2016 release. A wild and exciting duo between cellist Okkyung Lee and legendary turntable improviser Christian Marclay performing live at London's Cafe Oto for a single long track that runs through an astonishing dynamic of invention and atmospheres in a gripping and spellbinding set. "May 2014, arriving home after hearing the Café Oto performance now released as Amalgam, I began to write. Over time the text developed, augmented by relevant dreams, literature and boxing metaphors, to become integrated into my book, Into the Maelstrom. This is an extract from that passage:

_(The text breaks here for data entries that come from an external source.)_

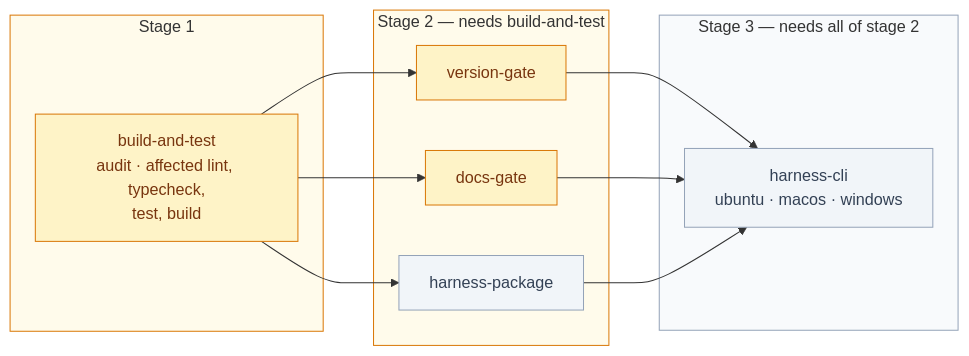
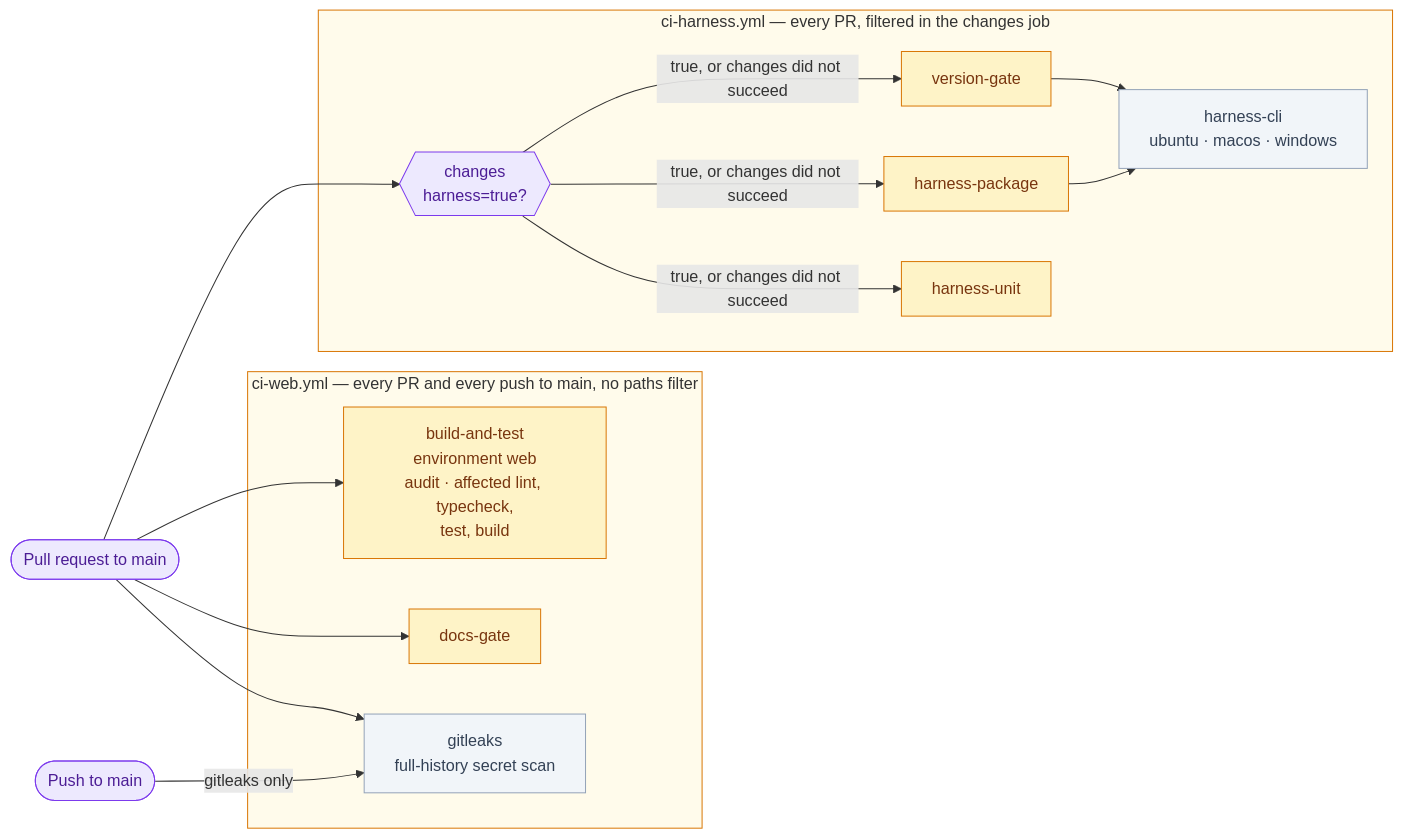
The second of 2 diagrams in docs/Engineering Guide/09 CI-CD.md (DataArt/artisyn-implementation-harness), drawn with Mermaid before and after one commit. The commit also changed other lines of this file and 30 other files, not shown here.

First line of the commit message:
ci: split CI into ci-web and ci-harness, deploy site and harness from… (#22)

````diff
--- a/docs/Engineering Guide/09 CI-CD.md
+++ b/docs/Engineering Guide/09 CI-CD.md
@@ -81,23 +89,30 @@
 ```mermaid
 flowchart LR
-    subgraph S1 ["  Stage 1  "]
-        BT["build-and-test\naudit · affected lint, typecheck,\ntest, build"]:::gate
+    PR(["Pull request to main"]):::trigger
+    PUSH(["Push to main"]):::trigger
+
+    subgraph WEB ["  ci-web.yml — every PR and every push to main, no paths filter  "]
+        BT["build-and-test\nenvironment web\naudit · affected lint, typecheck,\ntest, build"]:::gate
+        DG["docs-gate"]:::gate
+        GL["gitleaks\nfull-history secret scan"]:::advisory
     end
-    subgraph S2 ["  Stage 2 — needs build-and-test  "]
+    subgraph HAR ["  ci-harness.yml — every PR, filtered in the changes job  "]
+        CH{{"changes\nharness=true?"}}:::trigger
         VG["version-gate"]:::gate
-        DG["docs-gate"]:::gate
-        HP["harness-package"]:::advisory
-    end
-    subgraph S3 ["  Stage 3 — needs all of stage 2  "]
+        HP["harness-package"]:::gate
+        HU["harness-unit"]:::gate
         HC["harness-cli\nubuntu · macos · windows"]:::advisory
     end
 
-    BT --> VG & DG & HP
-    VG & DG & HP --> HC
+    PR --> BT & DG & GL
+    PUSH -->|"gitleaks only"| GL
+    PR --> CH
+    CH -->|"true, or changes did not succeed"| VG & HP & HU
+    VG & HP --> HC
 
+    classDef trigger fill:#EDE9FE,stroke:#7C3AED,color:#4c1d95
     classDef gate fill:#FEF3C7,stroke:#D97706,color:#78350f
     classDef advisory fill:#F1F5F9,stroke:#94A3B8,color:#334155
-    style S1 fill:#FFFBEB,stroke:#D97706
-    style S2 fill:#FFFBEB,stroke:#D97706
-    style S3 fill:#F8FAFC,stroke:#94A3B8
+    style WEB fill:#FFFBEB,stroke:#D97706
+    style HAR fill:#FFFBEB,stroke:#D97706
 ```
````
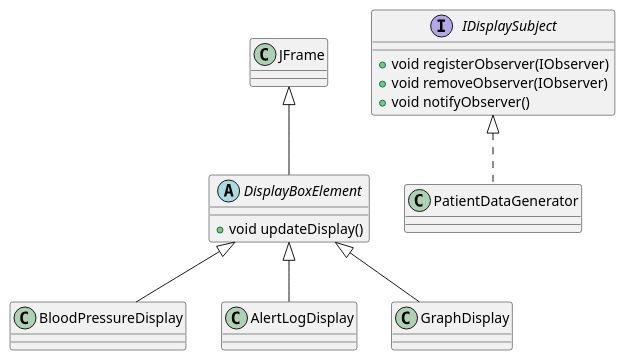
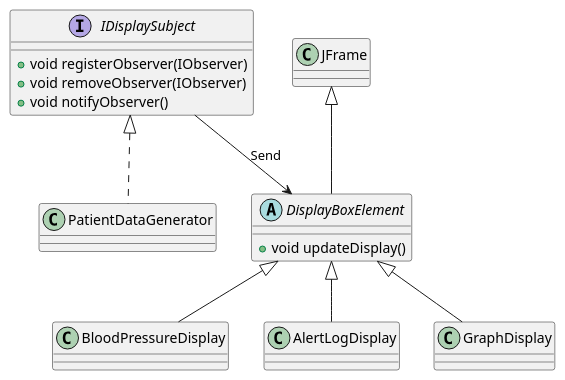
One commit to KC45jp/SENG4130-Project-Automated-Remote-Health-Monitoring changed the diagram in UML/GUIPatientDataElement.puml. Above: the diagram before and after it, drawn with PlantUML. The commit also changed 4 other files, not shown here.

```diff
--- a/UML/GUIPatientDataElement.puml
+++ b/UML/GUIPatientDataElement.puml
@@ -1,40 +1,41 @@
 @startuml
 'https://plantuml.com/class-diagram
 
 
 
 
 abstract class DisplayBoxElement {
 
 +void updateDisplay()
 }
 
 class BloodPressureDisplay {
 }
 
 class AlertLogDisplay {
 }
 
 class GraphDisplay {
 }
 
 interface IDisplaySubject {
 + void registerObserver(IObserver)
 + void removeObserver(IObserver)
 + void notifyObserver()
 }
 
 class PatientDataGenerator {
 }
 
 
 
 
 
 
 JFrame <|-- DisplayBoxElement
 DisplayBoxElement <|-- BloodPressureDisplay
 DisplayBoxElement <|-- AlertLogDisplay
 DisplayBoxElement <|-- GraphDisplay
 IDisplaySubject <|.. PatientDataGenerator
+IDisplaySubject --> DisplayBoxElement:Send
 @enduml
```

"In the grey time of the gig, the drift away time, smell of room time, the time when magical implements and instruments are compressed into their road-sick cases, I watched from an eye corner as the tall man persuaded Christian Marclay to hand over a shard of plastic, placed the black dagger in his bag, then headed home. This savage triangle I recognised as debris...one of many during a duo with cellist Okkyung Lee in which their streams of interpenetrated sounds felt as volatile as live power cables, lightning strikes, snake bites, roaring bears, the finessed husbandry of potentially catastrophic rock falls. Something about the implacability of Okkyung Lee, the steel edge of her cello, not in its sound so much as its unmoveable force, something about the need to react to her presence as grit, as grinding, enforced a move away from the turntables out of which Marclay had been unleashing sound up until that point. Close in to a microphone, he was scratching a record with his fingernails, as if the evolutionary function of nails was as a polystylus designed to scrape music out of any surface: rocks, tree bark, elephant skin, the mist surrounding a waterfall, the bald head of an old person...
After the gig I had stood still on a spot that seemed to confer invisibility, observing, waiting, listening. Somebody new to the whole business said to me, why doesn't everybody know about this music, why isn't it celebrated and presented in big concert halls to huge audiences? She was alight with excitement, the shock of the new. Somebody else said, but it's not always as good as this. I said, well isn't that true of all music, whether it's composition, improvisation, popular, esoteric, critically acclaimed, classic, old, new, whatever? Some is great; the rest is mediocre or otherwise unforgivable... "
Listening now to the recording, more than two years later in a totally different environment is a markedly different experience, yet the intensity that made the concert so remarkable remains palpable. As finely poised as a tug of war between a steam train and a herd of wildebeest, this is music that celebrates all that is volatile, uncompromising, hypersensitive and deliriously inventive in improvisation.credits"- David Toop